Presenter: Wendy Fournier is a founding board member and President of the National Autism Association. The organization has been instrumental in bringing federal attention to the issue of autism-related wandering. In 2010, Wendy and NAA Executive Director Lori McIlwain were invited to present on the wandering/elopement issue before the Interagency Autism Coordinating Committee at NIH, where they outlined the need for data collection, medical diagnostic coding, and federal health agency involvement. As a result, the committee has since implemented several of NAA’s recommendations. In addition to bringing awareness to the issue, NAA has developed extensive resources for the community including the AWAARE collaboration website and the Big Red Safety Box program.
Presentation Topic: Preventing and Eliminating the Use of Restraint and Seclusion
Saturday, February 18, 10:00 – 11:30 am PST
The rising tide of Positive Behavior Supports has not lifted all boats, and many students with autism and related disabilities continue to be subjected to the use of restraint, seclusion, and other aversives as part of their education and behavior intervention plans. Successful reforms have taken place in health care settings, in nursing homes, and in programs treating mental illness, but many of our schools have not yet “gotten the word” that these techniques are inherently unsafe and can result in serious injury, psychological trauma, and even death. Evidence clearly shows that restraint and seclusion are not education; they are the failure of education. This webinar will help parents, advocates, and teachers understand how to work together to eliminate these highly dangerous and counterproductive techniques.
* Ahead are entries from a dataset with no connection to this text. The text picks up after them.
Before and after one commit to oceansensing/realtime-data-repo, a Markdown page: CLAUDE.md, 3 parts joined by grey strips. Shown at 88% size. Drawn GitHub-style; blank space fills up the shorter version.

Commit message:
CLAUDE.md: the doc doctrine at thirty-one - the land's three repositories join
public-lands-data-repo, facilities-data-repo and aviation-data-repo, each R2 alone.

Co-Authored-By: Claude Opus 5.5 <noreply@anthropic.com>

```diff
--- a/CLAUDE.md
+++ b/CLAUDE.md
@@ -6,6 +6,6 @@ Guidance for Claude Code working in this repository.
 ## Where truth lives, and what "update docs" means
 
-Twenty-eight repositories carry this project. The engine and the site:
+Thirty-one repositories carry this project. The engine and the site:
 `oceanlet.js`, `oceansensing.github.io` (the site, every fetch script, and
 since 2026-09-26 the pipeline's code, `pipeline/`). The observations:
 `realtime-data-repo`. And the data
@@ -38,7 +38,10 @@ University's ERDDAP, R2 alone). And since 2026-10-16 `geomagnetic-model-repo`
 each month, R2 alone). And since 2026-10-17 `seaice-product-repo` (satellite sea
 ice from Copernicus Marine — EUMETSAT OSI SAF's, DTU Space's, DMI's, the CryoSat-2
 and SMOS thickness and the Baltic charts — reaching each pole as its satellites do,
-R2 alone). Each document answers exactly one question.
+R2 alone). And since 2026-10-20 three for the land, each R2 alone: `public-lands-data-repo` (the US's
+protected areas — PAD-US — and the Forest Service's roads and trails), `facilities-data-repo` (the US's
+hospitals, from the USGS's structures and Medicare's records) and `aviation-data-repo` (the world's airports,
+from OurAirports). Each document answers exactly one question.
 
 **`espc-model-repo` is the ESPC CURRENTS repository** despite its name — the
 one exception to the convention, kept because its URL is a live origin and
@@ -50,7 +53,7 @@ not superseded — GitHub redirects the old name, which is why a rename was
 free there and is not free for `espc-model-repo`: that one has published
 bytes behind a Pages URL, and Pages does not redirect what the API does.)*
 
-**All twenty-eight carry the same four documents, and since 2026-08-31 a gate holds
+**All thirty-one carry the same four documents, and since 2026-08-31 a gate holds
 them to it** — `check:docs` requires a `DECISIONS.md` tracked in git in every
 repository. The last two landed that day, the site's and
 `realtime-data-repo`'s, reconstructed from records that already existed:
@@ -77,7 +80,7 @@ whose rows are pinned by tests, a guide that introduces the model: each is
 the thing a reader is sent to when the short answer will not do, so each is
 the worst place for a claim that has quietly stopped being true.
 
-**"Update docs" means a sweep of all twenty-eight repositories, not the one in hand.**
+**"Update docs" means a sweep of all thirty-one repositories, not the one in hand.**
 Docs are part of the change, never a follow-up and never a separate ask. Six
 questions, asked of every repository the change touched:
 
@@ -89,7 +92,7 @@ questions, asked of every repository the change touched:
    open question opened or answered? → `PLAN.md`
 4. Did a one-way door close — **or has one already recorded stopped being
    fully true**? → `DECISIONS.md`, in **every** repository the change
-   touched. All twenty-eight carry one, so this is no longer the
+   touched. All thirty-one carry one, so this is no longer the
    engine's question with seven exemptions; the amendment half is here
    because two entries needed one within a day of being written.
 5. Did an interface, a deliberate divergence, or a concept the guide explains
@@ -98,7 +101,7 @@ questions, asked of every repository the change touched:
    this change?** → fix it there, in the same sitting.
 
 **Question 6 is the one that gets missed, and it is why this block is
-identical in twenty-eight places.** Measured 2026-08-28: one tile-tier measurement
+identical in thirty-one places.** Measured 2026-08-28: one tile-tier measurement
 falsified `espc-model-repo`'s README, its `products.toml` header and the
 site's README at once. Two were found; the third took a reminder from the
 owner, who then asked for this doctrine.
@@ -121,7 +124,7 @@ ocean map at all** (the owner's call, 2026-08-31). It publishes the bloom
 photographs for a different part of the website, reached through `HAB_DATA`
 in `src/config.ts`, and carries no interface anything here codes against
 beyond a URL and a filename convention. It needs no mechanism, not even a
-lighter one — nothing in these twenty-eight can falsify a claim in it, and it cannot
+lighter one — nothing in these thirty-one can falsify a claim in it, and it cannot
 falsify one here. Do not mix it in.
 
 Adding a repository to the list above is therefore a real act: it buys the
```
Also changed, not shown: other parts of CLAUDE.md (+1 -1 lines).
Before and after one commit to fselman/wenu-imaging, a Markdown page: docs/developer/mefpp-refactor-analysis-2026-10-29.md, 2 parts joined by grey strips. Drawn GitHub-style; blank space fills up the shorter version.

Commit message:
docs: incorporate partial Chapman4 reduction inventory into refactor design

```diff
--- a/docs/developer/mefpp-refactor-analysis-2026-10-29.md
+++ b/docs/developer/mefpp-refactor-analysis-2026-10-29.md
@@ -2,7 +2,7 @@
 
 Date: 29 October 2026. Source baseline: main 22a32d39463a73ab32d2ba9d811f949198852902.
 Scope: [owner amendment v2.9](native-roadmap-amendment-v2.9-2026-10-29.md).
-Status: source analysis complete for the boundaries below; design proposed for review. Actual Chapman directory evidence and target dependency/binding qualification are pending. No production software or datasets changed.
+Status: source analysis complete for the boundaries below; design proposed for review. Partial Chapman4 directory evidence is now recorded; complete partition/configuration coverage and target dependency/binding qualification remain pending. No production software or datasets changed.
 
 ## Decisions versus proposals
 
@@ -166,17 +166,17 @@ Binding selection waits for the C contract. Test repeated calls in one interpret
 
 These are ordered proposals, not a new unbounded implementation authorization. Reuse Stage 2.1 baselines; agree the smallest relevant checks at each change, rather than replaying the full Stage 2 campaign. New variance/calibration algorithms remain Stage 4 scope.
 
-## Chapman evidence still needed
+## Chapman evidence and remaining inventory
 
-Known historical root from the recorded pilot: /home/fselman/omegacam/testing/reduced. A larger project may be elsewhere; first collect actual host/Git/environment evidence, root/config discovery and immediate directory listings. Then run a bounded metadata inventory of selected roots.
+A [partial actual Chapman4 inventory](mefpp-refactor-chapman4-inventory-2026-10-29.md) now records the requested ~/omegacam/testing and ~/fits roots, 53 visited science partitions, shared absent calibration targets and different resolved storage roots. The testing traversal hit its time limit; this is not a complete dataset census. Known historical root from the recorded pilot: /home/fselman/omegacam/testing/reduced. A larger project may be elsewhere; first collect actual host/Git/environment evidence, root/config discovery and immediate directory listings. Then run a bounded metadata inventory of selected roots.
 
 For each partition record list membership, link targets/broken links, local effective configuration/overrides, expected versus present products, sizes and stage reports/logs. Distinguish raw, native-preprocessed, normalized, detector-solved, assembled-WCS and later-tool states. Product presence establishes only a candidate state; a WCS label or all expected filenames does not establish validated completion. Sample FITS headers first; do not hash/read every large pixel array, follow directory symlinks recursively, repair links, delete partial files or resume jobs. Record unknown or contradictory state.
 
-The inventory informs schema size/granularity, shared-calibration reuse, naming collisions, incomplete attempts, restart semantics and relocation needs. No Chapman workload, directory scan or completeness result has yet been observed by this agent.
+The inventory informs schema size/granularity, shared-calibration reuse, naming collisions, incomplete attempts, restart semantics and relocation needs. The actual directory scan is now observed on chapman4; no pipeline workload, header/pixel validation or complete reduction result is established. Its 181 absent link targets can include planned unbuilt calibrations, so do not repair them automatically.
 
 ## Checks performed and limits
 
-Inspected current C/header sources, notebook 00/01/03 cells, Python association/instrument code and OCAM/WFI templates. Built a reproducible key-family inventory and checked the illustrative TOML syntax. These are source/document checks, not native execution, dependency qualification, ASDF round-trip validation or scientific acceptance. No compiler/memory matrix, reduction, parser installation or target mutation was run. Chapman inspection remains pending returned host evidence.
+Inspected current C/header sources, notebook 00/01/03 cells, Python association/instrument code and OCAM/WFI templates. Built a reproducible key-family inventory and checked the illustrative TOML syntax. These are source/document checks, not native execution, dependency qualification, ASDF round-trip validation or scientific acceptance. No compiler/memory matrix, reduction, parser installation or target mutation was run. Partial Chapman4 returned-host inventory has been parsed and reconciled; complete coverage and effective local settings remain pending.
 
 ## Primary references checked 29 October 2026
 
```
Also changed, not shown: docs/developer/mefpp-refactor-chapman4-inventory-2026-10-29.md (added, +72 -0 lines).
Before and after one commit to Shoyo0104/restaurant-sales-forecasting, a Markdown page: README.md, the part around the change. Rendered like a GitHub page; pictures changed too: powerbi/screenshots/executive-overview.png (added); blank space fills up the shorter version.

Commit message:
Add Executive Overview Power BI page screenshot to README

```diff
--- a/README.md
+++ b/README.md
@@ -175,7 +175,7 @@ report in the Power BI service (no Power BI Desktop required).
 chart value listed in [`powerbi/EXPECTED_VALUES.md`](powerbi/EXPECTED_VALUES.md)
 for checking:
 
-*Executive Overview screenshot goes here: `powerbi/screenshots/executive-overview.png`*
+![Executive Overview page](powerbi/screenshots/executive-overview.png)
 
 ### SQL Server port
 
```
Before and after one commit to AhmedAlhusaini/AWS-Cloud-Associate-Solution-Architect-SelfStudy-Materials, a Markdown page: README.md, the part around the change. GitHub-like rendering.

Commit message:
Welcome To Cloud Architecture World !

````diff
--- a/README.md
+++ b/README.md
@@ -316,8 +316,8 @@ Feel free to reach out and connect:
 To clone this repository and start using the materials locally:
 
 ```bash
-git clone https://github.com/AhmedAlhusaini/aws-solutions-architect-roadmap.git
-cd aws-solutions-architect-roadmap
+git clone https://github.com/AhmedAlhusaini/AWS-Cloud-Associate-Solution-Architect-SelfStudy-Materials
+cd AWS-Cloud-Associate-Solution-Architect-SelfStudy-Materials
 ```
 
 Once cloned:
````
Presenter: Pat Amos, M.A., has been an advocate for people with disabilities and their families for over 25 years. She is a founder of Autism Support and Advocacy in Pennsylvania and the Family Alliance to Stop Abuse and Neglect, past president of the Greater Philadelphia Autism Society, a founder and past president of the Autism National Committee, has served as a member of Pennsylvania’s Developmental Disabilities Council, and is a Board member of international TASH. She currently works as an Inclusion Specialist with the Youth Advocate Program’s Autism Institute. Her involvement in the movement to prevent restraint and seclusion is longstanding, and she has worked with the national Alliance for the Prevention of Restraint, Aversive Interventions, and Seclusion (APRAIS) since participating in its founding in 2004.
Register here for the conference.